[Recorded data]
= = = = =

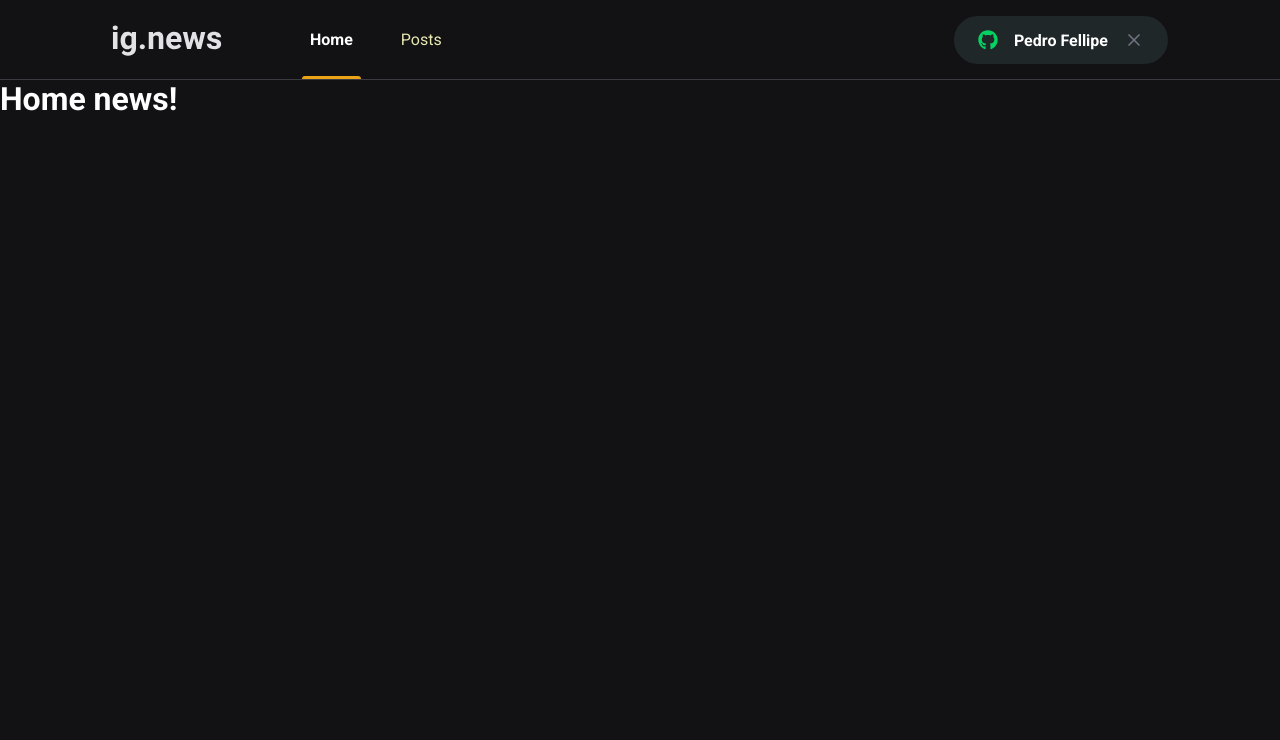
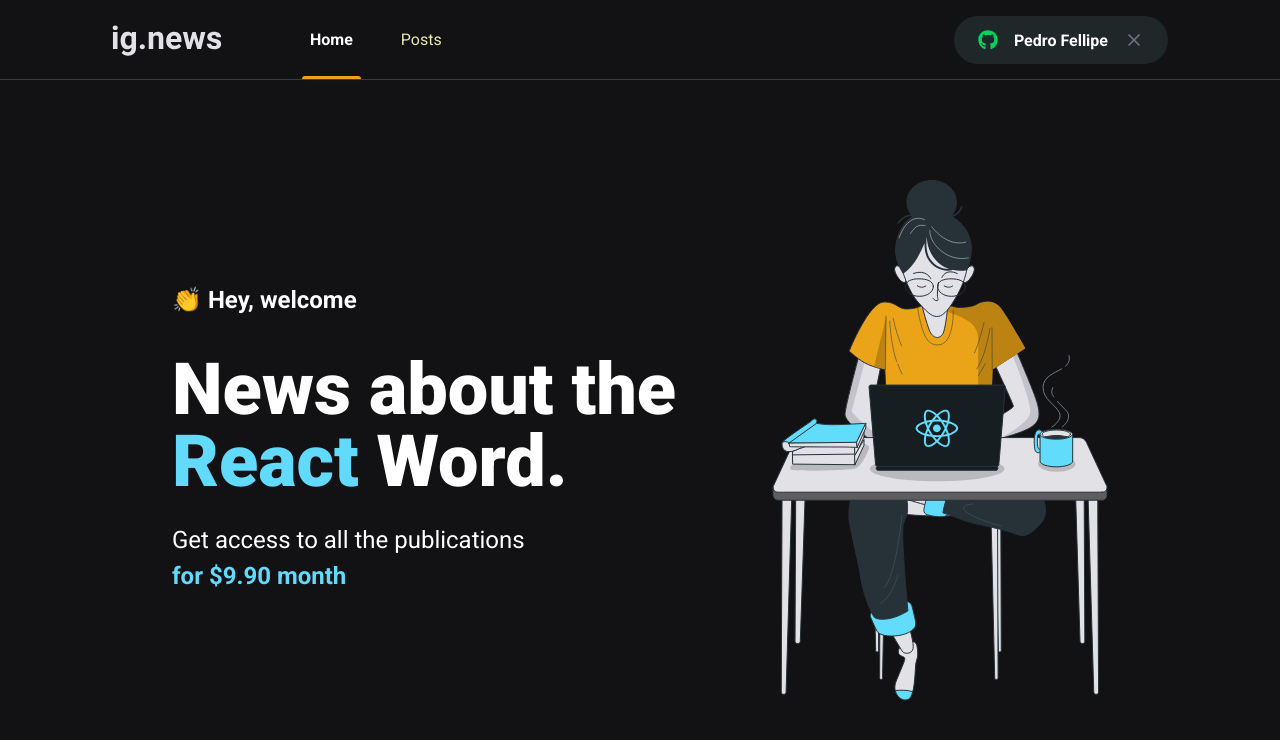
Before and after one commit to PedroFelli/ignews, a Next.js app: page / in a window 1280 px wide. Shown: the top 740 px of the page. Built offline with nearby package versions, Linux system fonts and the light colour scheme.

Commit message:
add home page

```diff
--- /dev/null
+++ b/src/pages/home.module.scss
@@ -0,0 +1,41 @@
+.contentContainer {
+  max-width: 1120px;
+  margin: 0 auto;
+  padding: 0 2rem;
+  height: calc(100vh - 5rem);
+
+  display: flex;
+  align-items: center;
+  justify-content: center;
+}
+
+.hero {
+  max-width: 600px;
+
+  > span {
+    font-size: 1.5rem;
+    font-weight: bold;
+  }
+
+  h1 {
+    font-size: 4.5rem;
+    line-height: 4.5rem;
+    font-weight: 900;
+    margin-top: 2.5rem;
+
+    span {
+      color: var(--cyan-500);
+    }
+  }
+
+  p {
+    font-size: 1.5rem;
+    line-height: 2.25rem;
+    margin-top: 1.5rem;
+
+    span {
+      color: var(--cyan-500);
+      font-weight: bold;
+    }
+  }
+}
--- a/src/pages/index.tsx
+++ b/src/pages/index.tsx
@@ -1,6 +1,6 @@
 import Head from "next/head";
 
-//import styles from "../styles/home.module.scss";
+import styles from "./home.module.scss";
 
 export default function Home() {
   return (
@@ -8,7 +8,18 @@
       <Head>
         <title>ig.news</title>
       </Head>
-      <h1 >Home news!</h1>
+      <main className={styles.contentContainer}>
+        <section className={styles.hero}>
+          <span>👏  Hey, welcome</span>
+          <h1>News about the <span>React</span> Word.</h1>
+
+          <p>Get access to all the publications <br />
+        <span>for $9.90 month</span></p>
+        </section>
+
+
+        <img  src="/images/avatar.svg" alt="Girl coding" />
+      </main>
     </>
   )
 }
```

= = = = =

--- TASK INSTRUCTIONS ---
Word for word, write out each of the records, but not the pictures.

--- REPLY ---
Before and after one commit to PedroFelli/ignews, a Next.js app: page / in a window 1280 px wide. Shown: the top 740 px of the page. Built offline with nearby package versions, Linux system fonts and the light colour scheme.

Commit message:
add home page

```diff
--- /dev/null
+++ b/src/pages/home.module.scss
@@ -0,0 +1,41 @@
+.contentContainer {
+  max-width: 1120px;
+  margin: 0 auto;
+  padding: 0 2rem;
+  height: calc(100vh - 5rem);
+
+  display: flex;
+  align-items: center;
+  justify-content: center;
+}
+
+.hero {
+  max-width: 600px;
+
+  > span {
+    font-size: 1.5rem;
+    font-weight: bold;
+  }
+
+  h1 {
+    font-size: 4.5rem;
+    line-height: 4.5rem;
+    font-weight: 900;
+    margin-top: 2.5rem;
+
+    span {
+      color: var(--cyan-500);
+    }
+  }
+
+  p {
+    font-size: 1.5rem;
+    line-height: 2.25rem;
+    margin-top: 1.5rem;
+
+    span {
+      color: var(--cyan-500);
+      font-weight: bold;
+    }
+  }
+}
--- a/src/pages/index.tsx
+++ b/src/pages/index.tsx
@@ -1,6 +1,6 @@
 import Head from "next/head";
 
-//import styles from "../styles/home.module.scss";
+import styles from "./home.module.scss";
 
 export default function Home() {
   return (
@@ -8,7 +8,18 @@
       <Head>
         <title>ig.news</title>
       </Head>
-      <h1 >Home news!</h1>
+      <main className={styles.contentContainer}>
+        <section className={styles.hero}>
+          <span>👏  Hey, welcome</span>
+          <h1>News about the <span>React</span> Word.</h1>
+
+          <p>Get access to all the publications <br />
+        <span>for $9.90 month</span></p>
+        </section>
+
+
+        <img  src="/images/avatar.svg" alt="Girl coding" />
+      </main>
     </>
   )
 }
```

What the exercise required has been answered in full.